■ ACTION ITEM:
Each entry that follows should be given again word for word; please leave out its pictures.

(Code change snippets)
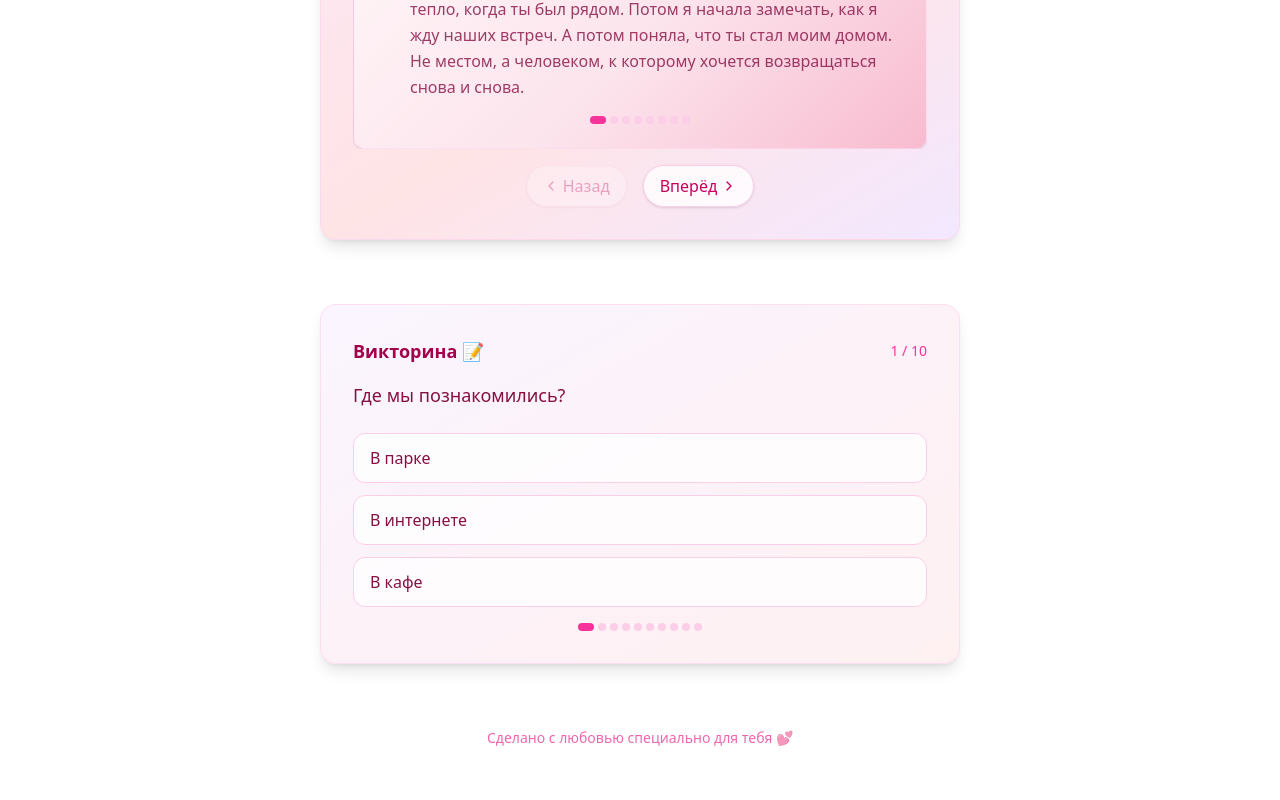
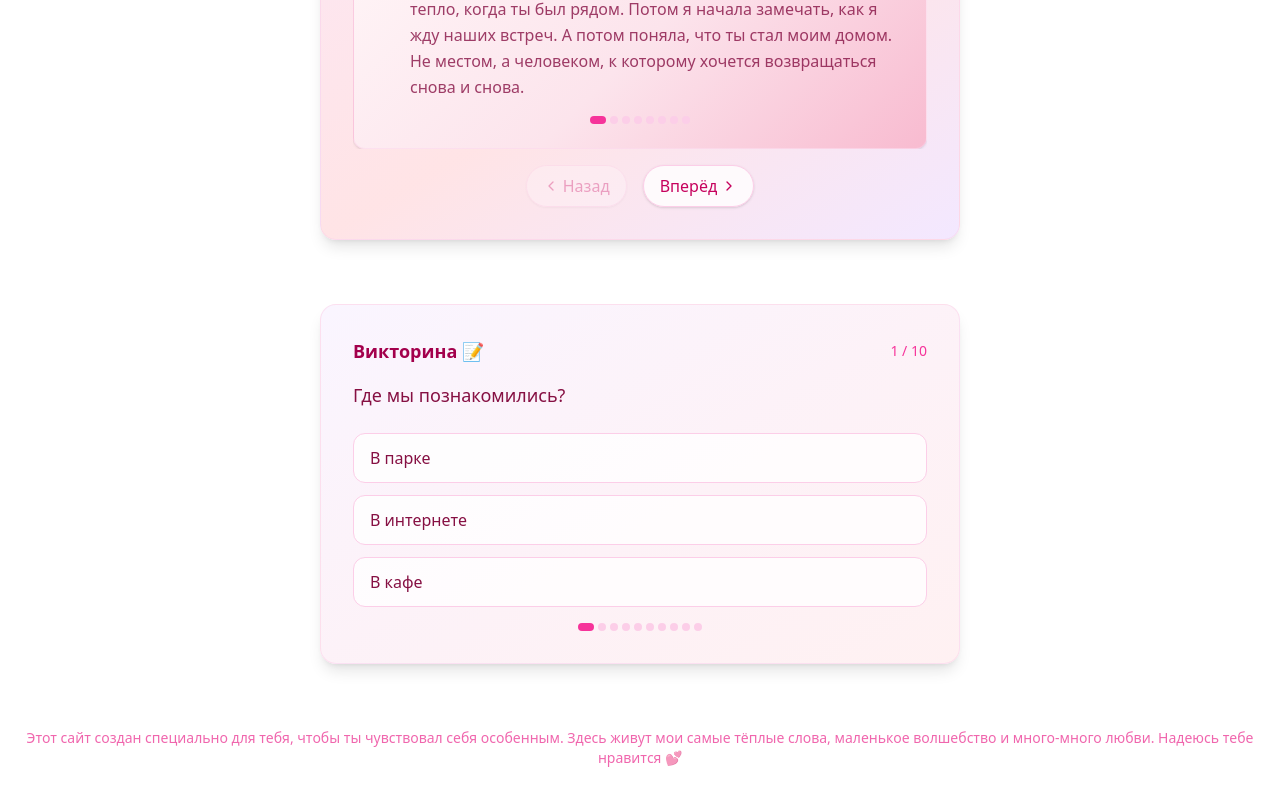
Before and after one commit to asyarim16-ai/love-wishes-ron-mia, a Next.js app: page / in a window 1280 px wide. Shown: the part 1166-1966 px from the top of the page. Built offline with nearby package versions, Linux system fonts and the light colour scheme.

Commit message:
Update love-home.tsx

```diff
--- a/components/love-home.tsx
+++ b/components/love-home.tsx
@@ -335,7 +335,7 @@ export default function LoveHome() {
 
       <footer className="w-full text-center py-8 px-4">
         <p className="text-pink-600/60 text-sm">
-          Сделано с любовью специально для тебя 💕
+          Этот сайт создан специально для тебя, чтобы ты чувствовал себя особенным. Здесь живут мои самые тёплые слова, маленькое волшебство и много-много любви. Надеюсь тебе нравится 💕
         </p>
       </footer>
     </div>
```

■ ANSWER TO THIS EXERCISE:
Before and after one commit to asyarim16-ai/love-wishes-ron-mia, a Next.js app: page / in a window 1280 px wide. Shown: the part 1166-1966 px from the top of the page. Built offline with nearby package versions, Linux system fonts and the light colour scheme.

Commit message:
Update love-home.tsx

```diff
--- a/components/love-home.tsx
+++ b/components/love-home.tsx
@@ -335,7 +335,7 @@ export default function LoveHome() {
 
       <footer className="w-full text-center py-8 px-4">
         <p className="text-pink-600/60 text-sm">
-          Сделано с любовью специально для тебя 💕
+          Этот сайт создан специально для тебя, чтобы ты чувствовал себя особенным. Здесь живут мои самые тёплые слова, маленькое волшебство и много-много любви. Надеюсь тебе нравится 💕
         </p>
       </footer>
     </div>
```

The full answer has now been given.